Mary Ann Shore-Inlow was one of Ignatow's former girlfriends. Shore-Inlow was often down on her luck and barely scraping by. She had indulged an infatuation with Ignatow for a decade, hoping that her relationship with Ignatow would win out over his engagement with Schaefer. Many times during his engagement Ignatow would visit Shore-Inlow for sex, often complaining about Brenda's timid sexuality. Shore-Inlow had also been intimate with Ignatow soon after Brenda's disappearance. It was too close for comfort too strange not to be telling. Time and again, the police questioned Shore-Inlow, and each time she refused to admit anything, though she was obviously straining under the pressure.
Finally, as the grand jury proceedings continued, Shore-Inlow broke and led the police to a wooded area behind her house. In a shallow grave they found Brenda Sue Schaefer's remains.
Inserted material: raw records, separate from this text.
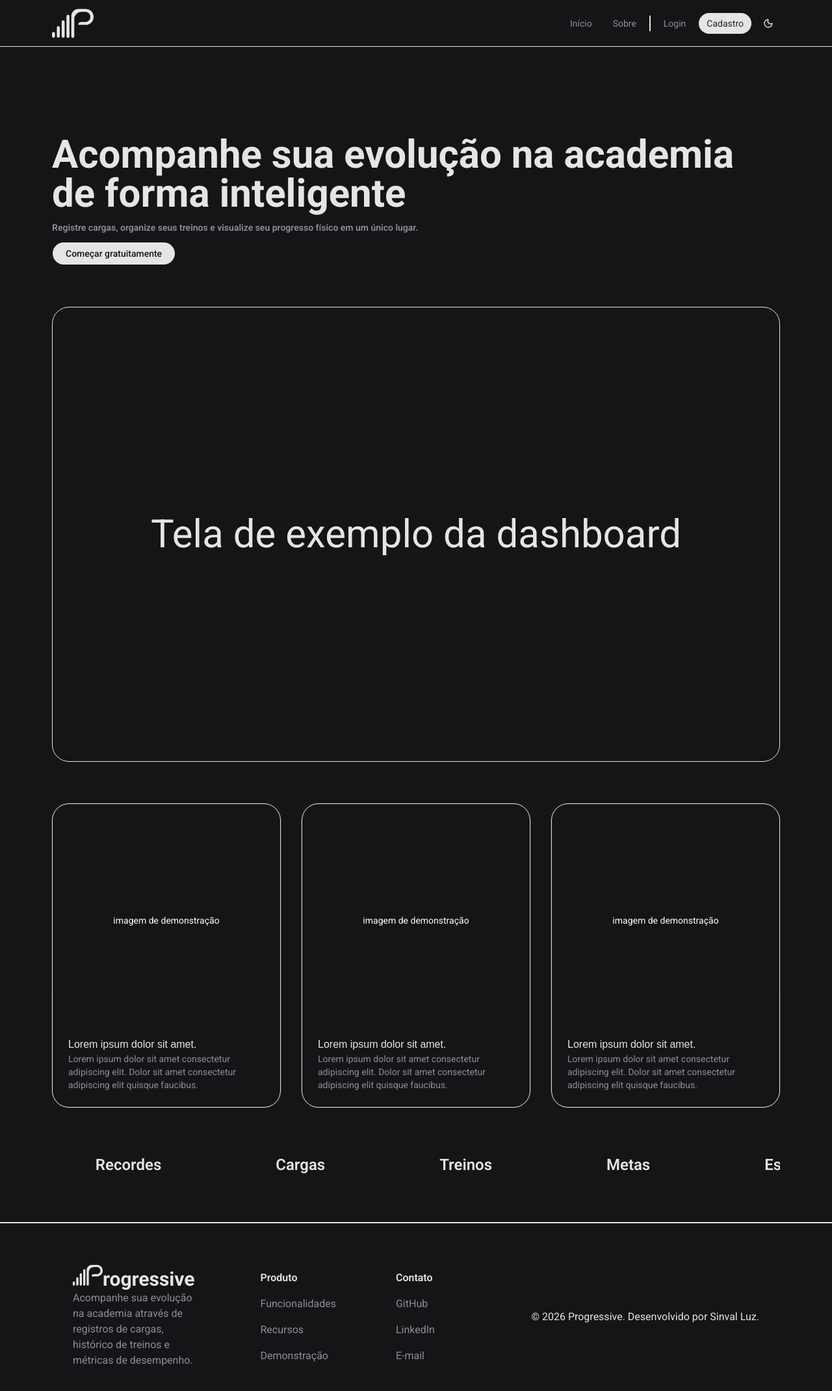
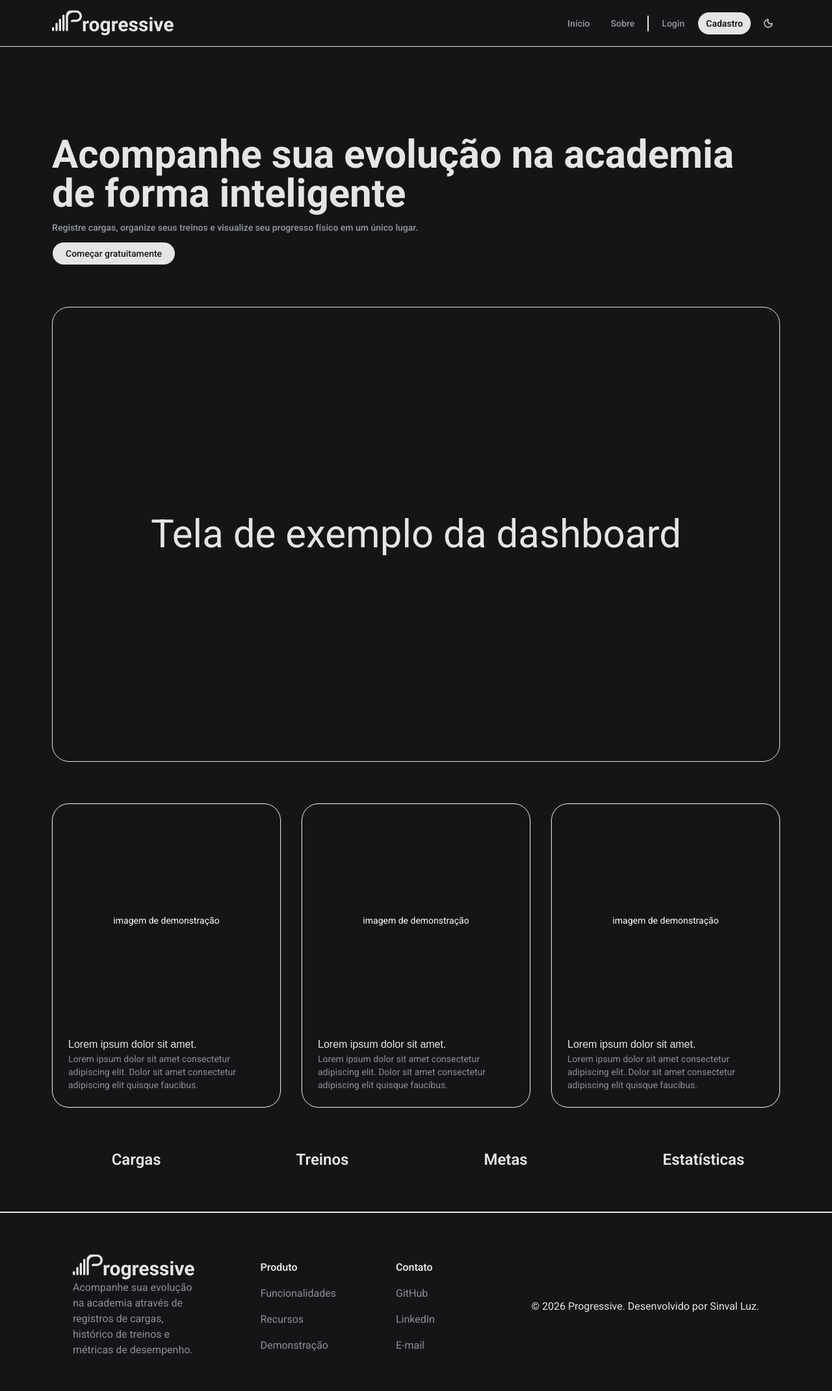
Before and after one commit to Sinvalluz/progressive, a React (Vite) app in the folder apps/client/: page / in a window 1280 px wide. Shown: the top 2140 px of the page at 65% size. Built offline with nearby package versions, Linux system fonts and the light colour scheme.

Commit message:
refactor: reconstruction of the text carousel and link styling

```diff
--- a/apps/client/src/components/nav-link.tsx
+++ b/apps/client/src/components/nav-link.tsx
@@ -11,7 +11,10 @@ export function NavLink({ to, children, className }: NavLinkProps) {
 	return (
 		<Link
 			to={to}
-			className={cn('px-3 py-1.5 text-secondary-foreground text-sm', className)}
+			className={cn(
+				'px-3 py-1.5 text-secondary-foreground text-sm font-semibold hover:text-foreground transition',
+				className,
+			)}
 		>
 			{children}
 		</Link>
--- a/apps/client/src/features/home/components/footer.tsx
+++ b/apps/client/src/features/home/components/footer.tsx
@@ -2,7 +2,7 @@ import LogoWithName from '@/components/ui/logo-with-name';
 
 export default function HomeFooter() {
 	return (
-		<footer className='border-t-2 border-border py-16 px-4 flex flex-col gap-6 lg:flex-row justify-between lg:items-center lg:px-28'>
+		<footer className='border-t-2 border-border py-16 px-4 flex flex-col gap-12 lg:flex-row justify-between lg:items-center lg:px-28'>
 			<div className='lg:max-w-50'>
 				<LogoWithName />
 				<p className='text-secondary-foreground'>
@@ -22,9 +22,15 @@ export default function HomeFooter() {
 			<div className='flex justify-between lg:flex-col lg:justify-center lg:gap-4'>
 				<h3 className='text-foreground font-semibold'>Contato</h3>
 				<ul className='space-y-4 w-30'>
-					<li className='text-secondary-foreground'>GitHub</li>
-					<li className='text-secondary-foreground'>LinkedIn</li>
-					<li className='text-secondary-foreground'>E-mail</li>
+					<li className='text-secondary-foreground hover:text-foreground transition'>
+						<a href='https://github.com/Sinvalluz'>GitHub</a>
+					</li>
+					<li className='text-secondary-foreground hover:text-foreground transition'>
+						<a href='https://www.linkedin.com/in/sinval-luz-268707229/'>LinkedIn</a>
+					</li>
+					<li className='text-secondary-foreground hover:text-foreground transition'>
+						<a href='mailto:contato.sinvalluz@gmail.com'>E-mail</a>
+					</li>
 				</ul>
 			</div>
 			<p className='text-center'>© 2026 Progressive. Desenvolvido por Sinval Luz.</p>
--- a/apps/client/src/features/home/components/header.tsx
+++ b/apps/client/src/features/home/components/header.tsx
@@ -1,11 +1,30 @@
+import { useEffect, useState } from 'react';
 import { Link } from 'react-router';
 import { ModeToggle } from '@/components/mode-toggle';
 import { NavLink } from '@/components/nav-link';
+import { Button } from '@/components/ui/button';
 import Logo from '@/components/ui/logo';
+import LogoWithName from '@/components/ui/logo-with-name';
 import { SidebarTrigger } from '@/components/ui/sidebar';
 import { paths } from '@/config/path';
 
 export default function HomeHeader() {
+	const [toggleLogo, SetToggleLogo] = useState<boolean>(false);
+
+	useEffect(() => {
+		const handleResize = () => {
+			if (window.innerWidth >= 1024) {
+				SetToggleLogo(true);
+			} else {
+				SetToggleLogo(false);
+			}
+		};
+
+		handleResize();
+		window.addEventListener('resize', handleResize);
+
+		return () => window.removeEventListener('resize', handleResize);
+	}, []);
 	return (
 		<header className='flex px-4 lg:px-20 h-18 items-center justify-between border-b border-b-border text-primary fixed top-0 left-0 right-0 z-50 bg-background'>
 			<SidebarTrigger
@@ -13,7 +32,8 @@ export default function HomeHeader() {
 				size={'icon-lg'}
 			/>
 			<Link to={paths.home.path}>
-				<Logo className='lg:size-16' />
+				{toggleLogo ? <LogoWithName /> : <Logo className='lg:size-16' />}
+				<h1 hidden>Progressive</h1>
 			</Link>
 			<nav className='flex items-center gap-2'>
 				<div className='hidden lg:flex items-center gap-2'>
@@ -23,12 +43,11 @@ export default function HomeHeader() {
 					<div className='bg-border h-6 w-0.5 '></div>
 					<NavLink to={paths.home.path}>Login</NavLink>
 
-					<NavLink
-						to={paths.home.path}
-						className='bg-primary text-secondary rounded-2xl'
-					>
-						Cadastro
-					</NavLink>
+					<Link to={paths.home.path}>
+						<Button className='cursor-pointer font-semibold rounded-2xl text-secondary bg-primary px-3'>
+							Cadastro
+						</Button>
+					</Link>
 				</div>
 				<ModeToggle />
 			</nav>
--- a/apps/client/src/features/home/components/text-carousel.tsx
+++ b/apps/client/src/features/home/components/text-carousel.tsx
@@ -1,19 +1,27 @@
-const words = ['Evolução', 'Recordes', 'Cargas', 'Treinos', 'Metas', 'Estatísticas'];
-const repeated = [...words, ...words, ...words, ...words, ...words, ...words];
-
 export default function TextCarousel() {
 	return (
-		<section className='overflow-hidden w-full'>
-			<div className='flex w-max track gap-32'>
-				{repeated.map((word, i) => (
-					<span
-						// biome-ignore lint/suspicious/noArrayIndexKey: <No problem, config default>
-						key={i}
-						className='px-6 py-2 text-2xl text-foreground font-semibold whitespace-nowrap select-none'
-					>
-						{word}
-					</span>
-				))}
+		<section className='flex overflow-x-auto scrollbar-none'>
+			<div
+				className='flex items-center justify-center gap-16 lg:gap-52 animate-carousel pr-16 lg:pr-52'
+				aria-hidden
+			>
+				<div className='text-foreground font-semibold text-2xl'>Evolução</div>
+				<div className='text-foreground font-semibold text-2xl'>Recordes</div>
+				<div className='text-foreground font-semibold text-2xl'>Cargas</div>
+				<div className='text-foreground font-semibold text-2xl'>Treinos</div>
+				<div className='text-foreground font-semibold text-2xl'>Metas</div>
+				<div className='text-foreground font-semibold text-2xl'>Estatísticas</div>
+			</div>
+			<div
+				className='flex items-center justify-center gap-16 lg:gap-52 animate-carousel pr-16 lg:pr-52'
+				aria-hidden
+			>
+				<div className='text-foreground font-semibold text-2xl'>Evolução</div>
+				<div className='text-foreground font-semibold text-2xl'>Recordes</div>
+				<div className='text-foreground font-semibold text-2xl'>Cargas</div>
+				<div className='text-foreground font-semibold text-2xl'>Treinos</div>
+				<div className='text-foreground font-semibold text-2xl'>Metas</div>
+				<div className='text-foreground font-semibold text-2xl'>Estatísticas</div>
 			</div>
 		</section>
 	);
--- a/apps/client/src/index.css
+++ b/apps/client/src/index.css
@@ -7,18 +7,8 @@
 @custom-variant dark (&:is(.dark *));
 
 @theme inline {
+	--animate-carousel: carousel 20s infinite linear;
 	--font-heading: var(--font-sans);
-
-	--animate-marquee: marquee 20s linear infinite;
-
-	@keyframes marquee {
-		from {
-			transform: translateX(0);
-		}
-		to {
-			transform: translateX(-50%);
-		}
-	}
 	--font-sans: "Inter Variable", sans-serif;
 	--color-sidebar-ring: var(--sidebar-ring);
 	--color-sidebar-border: var(--sidebar-border);
@@ -69,7 +59,7 @@
 	--popover-foreground: oklch(0.145 0 0);
 	--primary: #151517;
 	--primary-foreground: oklch(0.985 0 0);
-	--secondary: oklch(0.97 0 0);
+	--secondary: #e5e5e6;
 	--secondary-foreground: #151517;
 	--muted: oklch(0.97 0 0);
 	--muted-foreground: oklch(0.556 0 0);
@@ -104,7 +94,7 @@
 	--popover-foreground: oklch(0.985 0 0);
 	--primary: #e5e5e6;
 	--primary-foreground: oklch(0.205 0 0);
-	--secondary: oklch(0.269 0 0);
+	--secondary: #151517;
 	--secondary-foreground: #8a8f98;
 	--muted: oklch(0.269 0 0);
 	--muted-foreground: oklch(0.708 0 0);
@@ -173,16 +163,11 @@
 	opacity: 0;
 }
 
-/* index.css */
-@keyframes scroll-left {
+@keyframes carousel {
 	0% {
-		transform: translateX(0);
+		transform: translate(0);
 	}
 	100% {
-		transform: translateX(-50%);
+		transform: translateX(-100%);
 	}
 }
-
-.track {
-	animation: scroll-left 120s linear infinite;
-}
```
Two grisly packages were buried in the sodden ground. One contained Schaefer's clothes, the other her tightly-trussed, horribly decomposed body. According to Hill, the ground in which Schaefer was buried was always moist, which contributed to a particular type of decomposition known as adipocere; all of the soft tissue had turned into a viscous jelly. What remained of Schaefer's yellowed skin would slip from her body with the slightest touch. Her facial features were unrecognizable. There was no discernable physical evidence that would point to cause of death. Although the medical examiner would eventually rule that she had been killed by asphyxiation, the original coroner's report listed cause of death as "homicide by undetermined means."